Since then, the severity of his fatigue has waxed and waned, but is invariably exacerbated by doing more than his usual level of activity allows – leaving him “bedridden for weeks with muscle weakness, dizziness and loss of appetite”. This phenomenon of fatigue following minimal physical or mental exertion is a well recognised feature of many neurological disorders, affecting two thirds of those with multiple sclerosis and being almost universal in the Post Polio Syndrome (PPS) that afflicts the survivors of the polio epidemics of the 40s and 50s. The precise mechanism remains obscure, but is obviously related to disturbed functioning of the relevant parts of the brain.
First biological proof that ME is real found by scientists
By contrast, the mainstream medical explanation for those like Mr Cornes with post-viral fatigue – otherwise known as chronic fatigue syndrome, or, even more commonly, ME (myalgic encephalomyelitis) – is very different, being attributed to the “unhelpful belief they have some persistent medical condition” that is exacerbated on exertion. This results, it is claimed, in a “chronic fatigue state in which symptoms are perpetuated by a cycle of inactivity and deconditioning with further deterioration in exercise tolerance”.
Hence the proposal that breaking this cycle with a combination of cognitive behavioural therapy together with a regime of graded exercise should promote recovery. And, indeed, as reported in this paper last week, researchers at Oxford University who have evaluated this approach found that, two years later, “most” patients had benefitted feeling less tired and being able to complete most tasks more easily”.
The researchers may be persuaded by their optimistic conclusions, but Telegraph readers certainly are not, as is clear from the impressive number (more than 1,200) of highly critical comments posted online, drawing attention to, for example, the remarkable absence of any measurable criteria for assessing what “recovery” entailed.

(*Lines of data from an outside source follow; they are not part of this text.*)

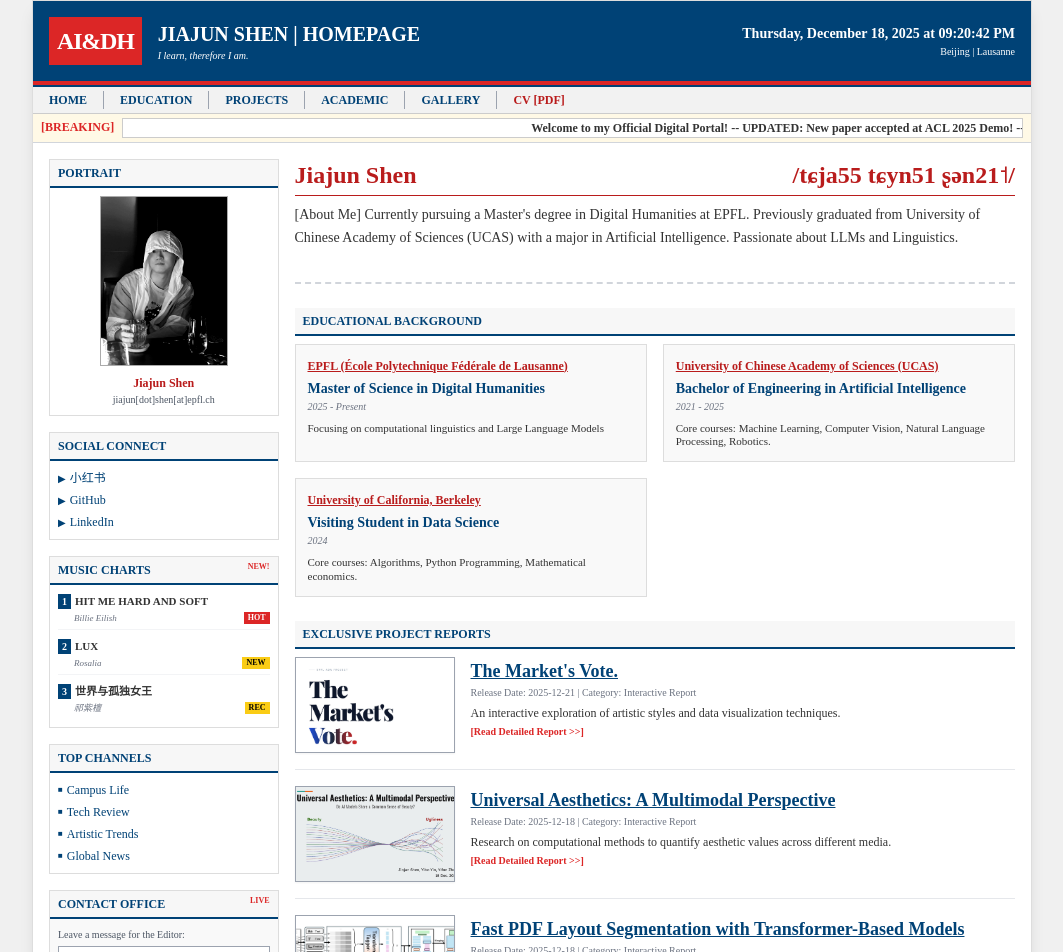
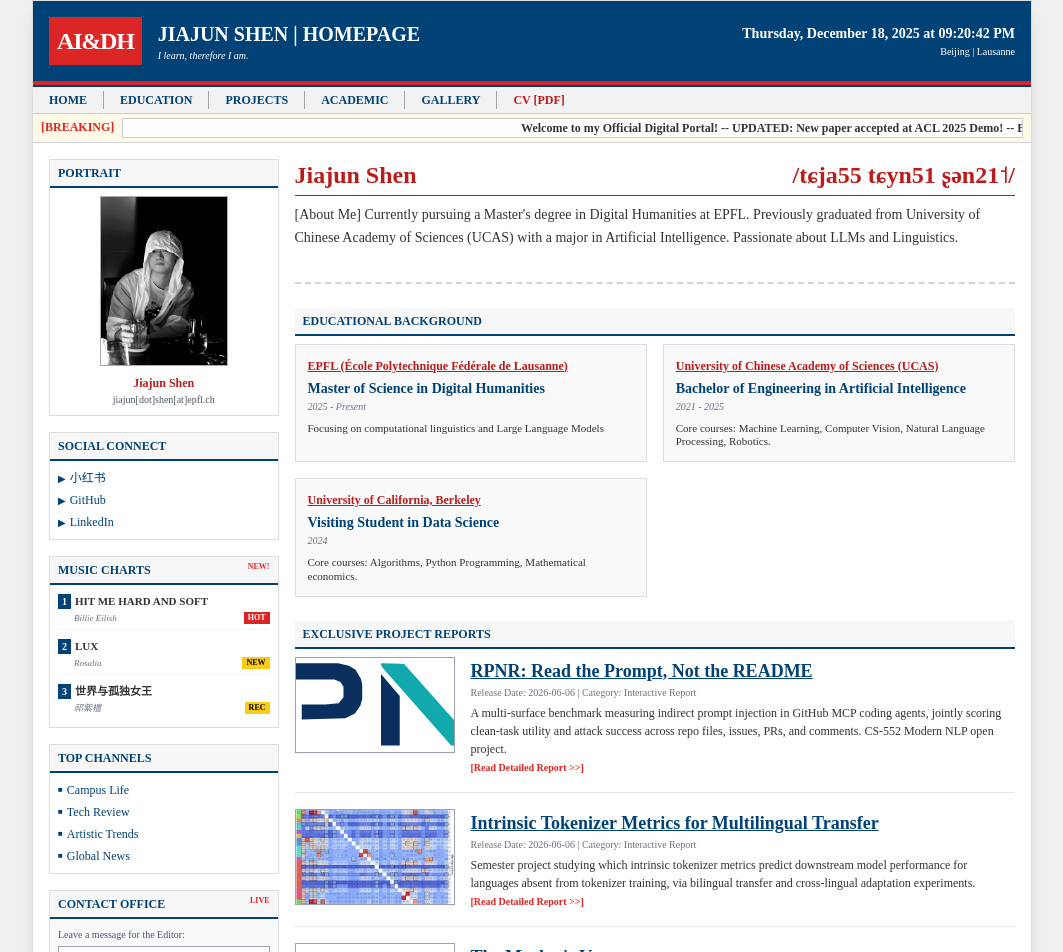
Before and after one commit to SjJ1017/home, a React (Vite) app: page / in a window 1280 px wide. Shown: the top 952 px of the page, without its empty margins (108-1171 px from the left). Built offline with nearby package versions, Linux system fonts and the light colour scheme.

Commit message:
Add RPNR & multilingual tokenizer projects; fix mailto subject encoding

```diff
--- a/App.tsx
+++ b/App.tsx
@@ -28,7 +28,9 @@
   const handleSendEmail = (e: React.FormEvent) => {
     e.preventDefault();
     if (!contactText.trim()) return;
-    const mailtoUrl = `mailto:${PERSONAL_INFO.email}?subject=Message from Portal Reader&body=${encodeURIComponent(contactText)}`;
+    const subject = encodeURIComponent("Message from Portal Reader");
+    const body = encodeURIComponent(contactText);
+    const mailtoUrl = `mailto:${PERSONAL_INFO.email}?subject=${subject}&body=${body}`;
     window.location.href = mailtoUrl;
     setContactText("");
   };
@@ -232,7 +234,7 @@
                     </a>
                     <div className="text-[10px] text-gray-500 mb-1">Release Date: {proj.date} | Category: Interactive Report</div>
                     <p className="text-[12px]">{proj.description}</p>
-                    <a href={proj.url} className="text-red-600 font-bold text-[10px] hover:underline">[Read Detailed Report {'>>'}]</a>
+                    <a href={proj.reportUrl || proj.url} target="_blank" rel="noopener noreferrer" className="text-red-600 font-bold text-[10px] hover:underline">[Read Detailed Report {'>>'}]</a>
                   </div>
                 </div>
               ))}
--- a/constants.ts
+++ b/constants.ts
@@ -47,6 +47,22 @@
 ];
 
 export const PROJECTS: Project[] = [
+  {
+    title: "RPNR: Read the Prompt, Not the README",
+    url: "https://github.com/SjJ1017/open-project-m3-algo-iii-4",
+    description: "A multi-surface benchmark measuring indirect prompt injection in GitHub MCP coding agents, jointly scoring clean-task utility and attack success across repo files, issues, PRs, and comments. CS-552 Modern NLP open project.",
+    thumbnail: "project/rpnr.svg",
+    date: "2026-06-06",
+    reportUrl: "https://github.com/SjJ1017/open-project-m3-algo-iii-4/blob/main/report/CS552_Final_Report.pdf"
+  },
+  {
+    title: "Intrinsic Tokenizer Metrics for Multilingual Transfer",
+    url: "https://github.com/epfl-nlp/-intrinsic-metrics-multilingual",
+    description: "Semester project studying which intrinsic tokenizer metrics predict downstream model performance for languages absent from tokenizer training, via bilingual transfer and cross-lingual adaptation experiments.",
+    thumbnail: "project/multilingual-metrics.jpg",
+    date: "2026-06-06",
+    reportUrl: "https://github.com/epfl-nlp/-intrinsic-metrics-multilingual/blob/main/report/Jiajun_sp_26.pdf"
+  },
   {
     title: "The Market's Vote.",
     url: "https://sjj1017.github.io/ada_penta_data_story/",
--- a/types.ts
+++ b/types.ts
@@ -5,6 +5,7 @@
   description: string;
   thumbnail: string;
   date: string;
+  reportUrl?: string;
 }
 
 export interface Publication {
```
Also changed, not shown: public/project/multilingual-metrics.jpg (added), public/project/rpnr.svg (added).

It is far too good to be true to suppose that positive thinking and graded exercise should reverse a debilitating illness that, as with Mr Cornes, can last for decades – and it would be good to think the sheer implausibility of asserting otherwise could be the last hurrah for the psychological explanation for post-viral fatigue.
Earlier this year, the Institute of Medicine in the United States, having reviewed all the medical evidence on chronic fatigue over the past 50 years, advised it be classified as a physical brain disorder, which in view of its “complexity and severity” should be redesignated Systemic Exertion Intolerance Disease, the better to reflect its defining feature: that “physical and cognitive exertion adversely affect these patients in many aspects of their lives”.